Instead, the club's most successful manager spent yesterday afternoon with autistic children - part of his many fund-raising activities in the area.

"There was a big screen showing the match at the nearby Rose Bowl," said McMenemy, "but it would be have been torture to watch so I headed back home.

"Not being involved with the club anymore, I prefer to stay in the background.

"It doesn't mean I still don't care passionately about them.

"I'm devastated to see it come to this.

"When I got home I checked on the half-time scores and it was still looking hopeful so I went out and watered the garden with a hosepipe.

"My mind was elsewhere though and I think I sprayed everything in sight, maybe even the cat!"

McMenemy knows what Harry Redknapp is going through.

Saints were relegated in his first season at helm, but he brought them back within three years then carried them onward into Europe.

"I said before the game that next to the 1976 Cup final and finishing second in the league, this was the biggest game in the club's history," added McMenemy.

"I knew what Harry was going through and I wanted to ring him in the morning but decided I against it.

"The last time I telephone him was on the morning of the Pompey game!

"We football people are a superstitious lot.

"When I heard we had lost to Manchester United, I knew we were down.

"I didn't even check on the other scores.

"And knowing we were relegated sent my mind flooding back to the early days at The Dell when, having fought out way back, we went on to enjoy the glory days and lay down the strong foundations which helped us to survive for so long.

"To see us finish bottom is devastating to all who fought that cause and surely embarrassing to others who couldn't see it coming.

"I don't blame Harry Redknapp at all.

"He came in too late with too many players who had too little to offer and wretched away record stretching back over a year.

"The warning signs were there to see for quite a long time - painfully obvious to football people but not to others.

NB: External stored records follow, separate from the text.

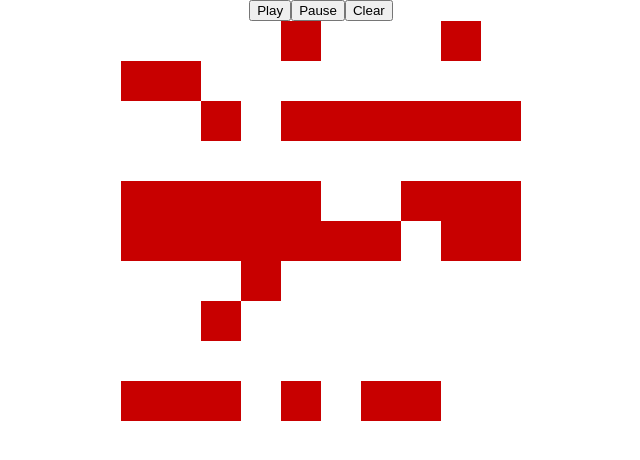
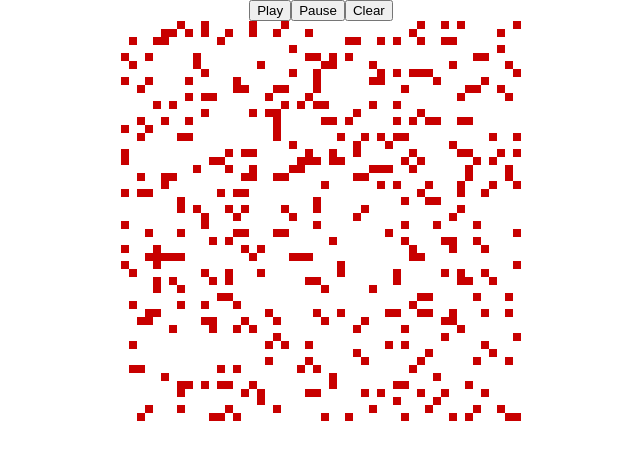
Before and after one commit to marckimbrey/game-of-life, a React app: page / in a window 1280 px wide. Shown: the top 460 px of the page, without its empty margins (319-959 px from the left). Built offline with nearby package versions, Linux system fonts and the light colour scheme.

Commit message:
GenerateRandomGrid

```diff
--- a/src/App.js
+++ b/src/App.js
@@ -6,25 +6,48 @@ import Grid from './Grid';
 class App extends Component {
   constructor() {
     super();
-    const grid = [
-      [0,1,0,0,1,1,0,0,0,1],
-      [0,1,0,0,1,1,0,0,0,1],
-      [0,0,1,0,1,1,0,1,0,1],
-      [0,0,0,0,1,1,1,0,0,0],
-      [1,0,1,0,1,1,0,0,0,1],
-      [0,0,1,0,0,1,0,0,0,0],
-      [0,0,1,0,0,1,0,0,0,1],
-      [0,0,1,0,1,0,0,0,0,1],
-      [1,0,1,0,1,1,0,0,0,0],
-      [0,0,1,0,1,1,0,0,0,0]
-    ];
-    this.state ={grid: grid};
+    const gridSize = 50;
+    const grid = this.generateRandomGrid(gridSize);
+    this.state ={
+      grid: grid,
+      gameState: "active",
 
+    };
+    this.handleClick = this.handleClick.bind(this);
+  }
+  handleClick(gameState) {
+    this.setState({gameState: gameState})
+    ;
+
+  }
+  generateRandomGrid(gridSize) {
+    const randomGrid = [];
+    for(let row=0; row<gridSize; row++) {
+      const newRow = [];
+      for(let cell=0; cell<gridSize; cell++) {
+        if(Math.random() > .85) {
+          newRow.push(1);
+        } else {
+          newRow.push(0);
+        }
+      }
+      randomGrid.push(newRow);
+    }
+    return randomGrid;
+  }
+  nextGeneration(currGen) {
+    return currGen.map((row, x)=> {
+      return row.map((cell, y)=> {
+        if (x === 0) {
+
+        }
+      });
+    });
   }
   render() {
     return (
       <div className="App">
-        <ControlButtons />
+        <ControlButtons handleClick={this.handleClick} />
         <Grid grid={this.state.grid} />
 
       </div>
--- a/src/ControlButtons.js
+++ b/src/ControlButtons.js
@@ -1,11 +1,17 @@
 import React from 'react';
 
-export default ()=> {
+export default (props)=> {
   return (
     <div>
-      <button>Play</button>
-      <button>Pause</button>
-      <button>Clear</button>
+      <button
+        onClick={()=> props.handleClick("active")}
+      >Play</button>
+      <button
+        onClick={()=> props.handleClick("paused")}
+      >Pause</button>
+      <button
+        onClick={()=> props.handleClick("clear")}
+      >Clear</button>
     </div>
   );
 }
--- a/src/Grid.js
+++ b/src/Grid.js
@@ -12,12 +12,11 @@ export default class Grid extends Component {
   updateCanvas() {
 
     const ctx = this.refs.canvas.getContext('2d');
-      this.grid.map((row, x)=> {
-        row.map((cell, y)=> {
+      this.grid.forEach((row, x)=> {
+        row.forEach((cell, y)=> {
           if(cell === 1) {
             ctx.fillStyle = "rgb(200,0,0)";
-            console.log(x,y);
-            ctx.fillRect(x *40, y*40, 40, 40);
+            ctx.fillRect(x*8, y*8, 8, 8);
           }
         });
       });
```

"Presumably even the most thick-skinned and arrogant will realise this now.

"Unfortunately it's too late to do anything about it."